> _Instructions for the task_
Copy every line below that has the word "useState" in it.

> _Records shown_

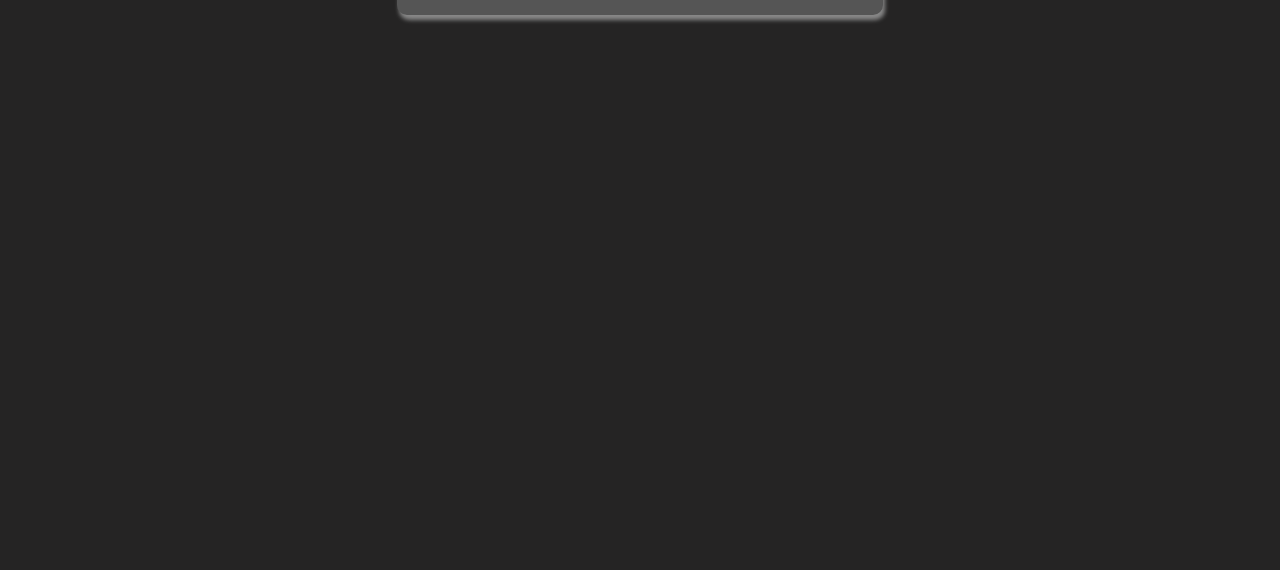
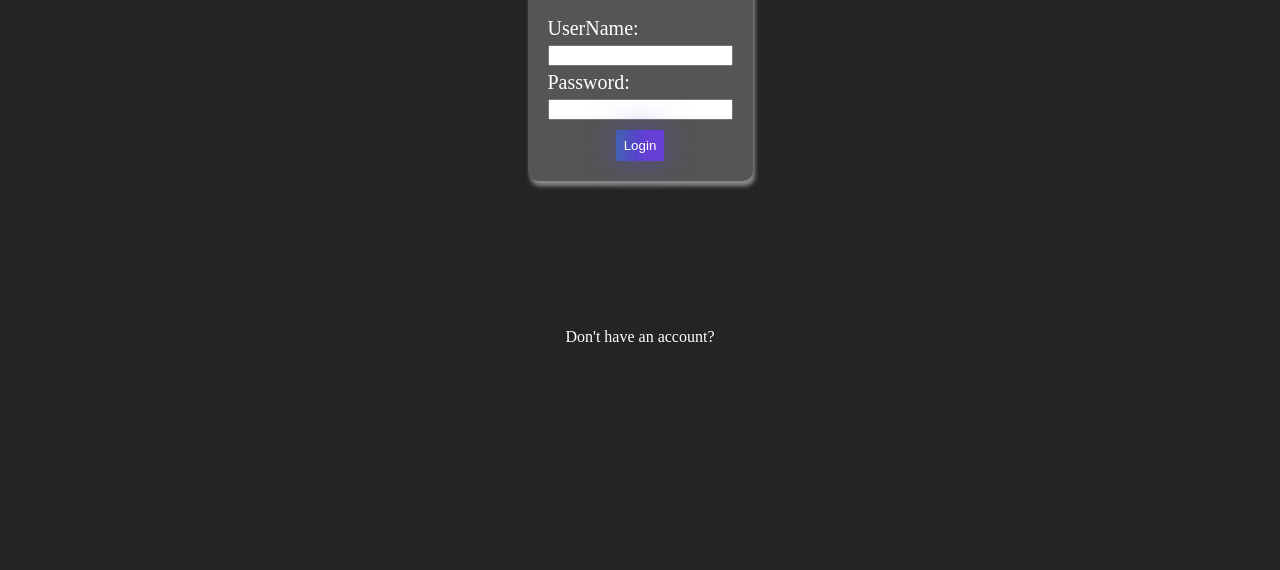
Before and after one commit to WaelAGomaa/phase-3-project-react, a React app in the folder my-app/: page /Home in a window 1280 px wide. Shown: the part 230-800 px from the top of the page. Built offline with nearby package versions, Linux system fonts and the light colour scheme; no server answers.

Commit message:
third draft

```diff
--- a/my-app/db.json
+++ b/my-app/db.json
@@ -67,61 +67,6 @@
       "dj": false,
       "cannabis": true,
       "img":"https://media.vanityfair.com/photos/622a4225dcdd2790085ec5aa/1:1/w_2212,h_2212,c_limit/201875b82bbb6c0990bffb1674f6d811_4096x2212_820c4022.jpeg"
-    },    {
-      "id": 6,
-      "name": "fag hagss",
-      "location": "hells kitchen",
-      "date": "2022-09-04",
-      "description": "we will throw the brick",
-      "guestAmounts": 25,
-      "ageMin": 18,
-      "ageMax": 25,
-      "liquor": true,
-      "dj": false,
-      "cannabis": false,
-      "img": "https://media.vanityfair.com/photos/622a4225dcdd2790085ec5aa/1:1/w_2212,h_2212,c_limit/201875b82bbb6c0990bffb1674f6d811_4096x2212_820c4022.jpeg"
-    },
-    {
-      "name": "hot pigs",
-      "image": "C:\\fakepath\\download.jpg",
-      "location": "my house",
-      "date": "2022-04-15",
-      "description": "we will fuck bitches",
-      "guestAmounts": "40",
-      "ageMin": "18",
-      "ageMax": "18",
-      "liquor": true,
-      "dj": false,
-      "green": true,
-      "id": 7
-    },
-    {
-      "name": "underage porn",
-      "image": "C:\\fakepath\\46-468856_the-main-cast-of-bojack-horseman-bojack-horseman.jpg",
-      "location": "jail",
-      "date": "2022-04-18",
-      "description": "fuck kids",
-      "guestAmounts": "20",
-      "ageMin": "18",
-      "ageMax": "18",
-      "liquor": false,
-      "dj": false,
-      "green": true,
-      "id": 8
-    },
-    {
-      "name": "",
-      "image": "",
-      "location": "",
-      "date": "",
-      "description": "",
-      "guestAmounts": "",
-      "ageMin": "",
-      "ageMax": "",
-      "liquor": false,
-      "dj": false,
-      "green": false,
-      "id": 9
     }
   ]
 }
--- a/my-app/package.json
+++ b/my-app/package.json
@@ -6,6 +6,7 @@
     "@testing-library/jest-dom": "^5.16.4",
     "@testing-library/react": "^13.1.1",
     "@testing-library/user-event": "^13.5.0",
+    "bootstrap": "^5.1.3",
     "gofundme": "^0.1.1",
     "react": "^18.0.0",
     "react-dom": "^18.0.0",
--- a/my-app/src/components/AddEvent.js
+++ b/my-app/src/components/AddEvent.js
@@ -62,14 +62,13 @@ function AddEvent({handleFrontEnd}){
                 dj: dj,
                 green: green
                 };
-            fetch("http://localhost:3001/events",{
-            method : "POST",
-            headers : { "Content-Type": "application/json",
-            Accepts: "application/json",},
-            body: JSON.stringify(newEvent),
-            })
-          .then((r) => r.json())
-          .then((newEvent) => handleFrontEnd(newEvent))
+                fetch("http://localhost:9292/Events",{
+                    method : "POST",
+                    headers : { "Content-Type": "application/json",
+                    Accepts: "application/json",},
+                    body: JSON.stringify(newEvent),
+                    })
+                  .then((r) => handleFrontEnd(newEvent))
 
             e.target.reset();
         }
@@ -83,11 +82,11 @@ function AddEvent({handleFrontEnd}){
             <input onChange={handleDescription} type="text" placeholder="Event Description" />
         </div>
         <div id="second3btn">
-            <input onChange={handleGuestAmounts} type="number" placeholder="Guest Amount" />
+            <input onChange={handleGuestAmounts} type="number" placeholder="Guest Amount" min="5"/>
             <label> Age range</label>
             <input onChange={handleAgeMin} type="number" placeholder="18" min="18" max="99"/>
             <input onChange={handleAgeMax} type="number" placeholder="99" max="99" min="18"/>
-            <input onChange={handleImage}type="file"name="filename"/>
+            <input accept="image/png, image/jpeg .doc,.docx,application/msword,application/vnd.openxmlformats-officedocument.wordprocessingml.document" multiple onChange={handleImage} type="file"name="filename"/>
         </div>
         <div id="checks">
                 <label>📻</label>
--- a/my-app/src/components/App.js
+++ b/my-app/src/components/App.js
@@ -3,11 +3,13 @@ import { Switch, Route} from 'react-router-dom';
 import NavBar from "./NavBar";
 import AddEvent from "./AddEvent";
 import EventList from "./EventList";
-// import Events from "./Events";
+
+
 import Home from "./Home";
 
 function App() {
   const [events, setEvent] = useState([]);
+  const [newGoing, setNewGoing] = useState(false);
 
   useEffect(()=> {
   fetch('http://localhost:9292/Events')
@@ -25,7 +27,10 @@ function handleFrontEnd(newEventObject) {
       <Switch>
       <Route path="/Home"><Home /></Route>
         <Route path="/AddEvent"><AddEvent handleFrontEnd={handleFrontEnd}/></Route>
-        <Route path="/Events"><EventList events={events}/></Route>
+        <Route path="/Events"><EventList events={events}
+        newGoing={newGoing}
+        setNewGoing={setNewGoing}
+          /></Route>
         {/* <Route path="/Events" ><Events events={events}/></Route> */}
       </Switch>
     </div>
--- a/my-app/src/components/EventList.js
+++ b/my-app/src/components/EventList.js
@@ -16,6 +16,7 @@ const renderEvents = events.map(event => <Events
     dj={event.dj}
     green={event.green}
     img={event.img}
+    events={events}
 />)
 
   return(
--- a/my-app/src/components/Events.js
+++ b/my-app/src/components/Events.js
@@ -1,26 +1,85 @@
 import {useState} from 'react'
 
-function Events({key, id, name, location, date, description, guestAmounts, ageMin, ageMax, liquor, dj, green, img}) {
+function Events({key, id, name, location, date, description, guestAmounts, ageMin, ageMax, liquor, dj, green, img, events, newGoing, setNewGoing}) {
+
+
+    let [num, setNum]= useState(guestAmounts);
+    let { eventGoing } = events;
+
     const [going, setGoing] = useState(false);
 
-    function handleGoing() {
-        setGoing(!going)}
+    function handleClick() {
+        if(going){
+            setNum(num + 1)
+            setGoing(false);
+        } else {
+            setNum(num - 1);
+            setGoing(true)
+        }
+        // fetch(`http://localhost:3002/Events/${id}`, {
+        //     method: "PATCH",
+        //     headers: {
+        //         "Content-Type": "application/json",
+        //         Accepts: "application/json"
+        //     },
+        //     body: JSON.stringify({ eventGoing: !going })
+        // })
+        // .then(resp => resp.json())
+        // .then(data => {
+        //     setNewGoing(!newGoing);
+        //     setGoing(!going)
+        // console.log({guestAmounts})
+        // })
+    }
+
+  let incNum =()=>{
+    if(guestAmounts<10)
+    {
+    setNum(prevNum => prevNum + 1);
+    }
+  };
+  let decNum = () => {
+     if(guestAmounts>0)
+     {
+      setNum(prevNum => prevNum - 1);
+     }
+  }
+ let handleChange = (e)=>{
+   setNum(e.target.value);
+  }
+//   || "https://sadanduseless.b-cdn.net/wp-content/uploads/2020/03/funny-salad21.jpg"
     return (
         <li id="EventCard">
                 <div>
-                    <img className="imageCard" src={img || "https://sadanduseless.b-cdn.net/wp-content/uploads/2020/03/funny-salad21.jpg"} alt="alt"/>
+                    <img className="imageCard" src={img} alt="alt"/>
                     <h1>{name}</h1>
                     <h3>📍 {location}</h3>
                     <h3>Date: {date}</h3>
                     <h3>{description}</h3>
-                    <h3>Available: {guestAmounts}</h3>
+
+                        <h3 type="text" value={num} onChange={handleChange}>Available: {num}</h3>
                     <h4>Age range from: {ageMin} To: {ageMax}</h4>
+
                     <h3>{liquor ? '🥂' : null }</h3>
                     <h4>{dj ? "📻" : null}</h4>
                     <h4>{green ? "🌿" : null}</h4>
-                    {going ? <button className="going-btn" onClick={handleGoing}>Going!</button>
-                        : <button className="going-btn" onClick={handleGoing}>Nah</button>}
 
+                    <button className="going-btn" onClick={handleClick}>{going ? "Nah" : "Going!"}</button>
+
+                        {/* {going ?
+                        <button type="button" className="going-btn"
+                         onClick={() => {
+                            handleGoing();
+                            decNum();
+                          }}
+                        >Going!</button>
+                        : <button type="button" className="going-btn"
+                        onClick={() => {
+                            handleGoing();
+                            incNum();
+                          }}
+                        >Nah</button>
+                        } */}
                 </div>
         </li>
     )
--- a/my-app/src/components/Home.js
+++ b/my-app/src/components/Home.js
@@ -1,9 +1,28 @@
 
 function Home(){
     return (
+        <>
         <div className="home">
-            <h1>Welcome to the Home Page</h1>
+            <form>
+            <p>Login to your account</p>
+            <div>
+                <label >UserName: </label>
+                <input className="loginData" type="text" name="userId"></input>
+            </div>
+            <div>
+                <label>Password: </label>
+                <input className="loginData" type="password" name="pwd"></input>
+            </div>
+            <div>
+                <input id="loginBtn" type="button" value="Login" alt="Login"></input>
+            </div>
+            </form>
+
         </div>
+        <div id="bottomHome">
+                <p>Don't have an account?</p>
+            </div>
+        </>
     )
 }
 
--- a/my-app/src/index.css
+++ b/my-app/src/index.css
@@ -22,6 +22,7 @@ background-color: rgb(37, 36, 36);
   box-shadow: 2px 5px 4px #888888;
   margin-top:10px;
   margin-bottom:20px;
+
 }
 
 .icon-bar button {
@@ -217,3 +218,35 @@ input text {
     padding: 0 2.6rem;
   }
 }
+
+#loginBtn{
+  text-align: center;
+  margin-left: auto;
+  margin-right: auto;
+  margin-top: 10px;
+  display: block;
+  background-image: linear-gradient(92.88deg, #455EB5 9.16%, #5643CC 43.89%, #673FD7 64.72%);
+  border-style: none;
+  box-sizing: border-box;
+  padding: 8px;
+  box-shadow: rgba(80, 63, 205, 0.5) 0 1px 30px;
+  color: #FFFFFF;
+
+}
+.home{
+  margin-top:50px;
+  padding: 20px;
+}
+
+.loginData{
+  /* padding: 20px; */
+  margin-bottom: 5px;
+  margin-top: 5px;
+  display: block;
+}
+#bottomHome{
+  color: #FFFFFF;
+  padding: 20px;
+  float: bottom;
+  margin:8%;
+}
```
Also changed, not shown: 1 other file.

> _Reply to the task_
   const [events, setEvent] = useState([]);
+  const [newGoing, setNewGoing] = useState(false);
 import {useState} from 'react'
+    let [num, setNum]= useState(guestAmounts);
     const [going, setGoing] = useState(false);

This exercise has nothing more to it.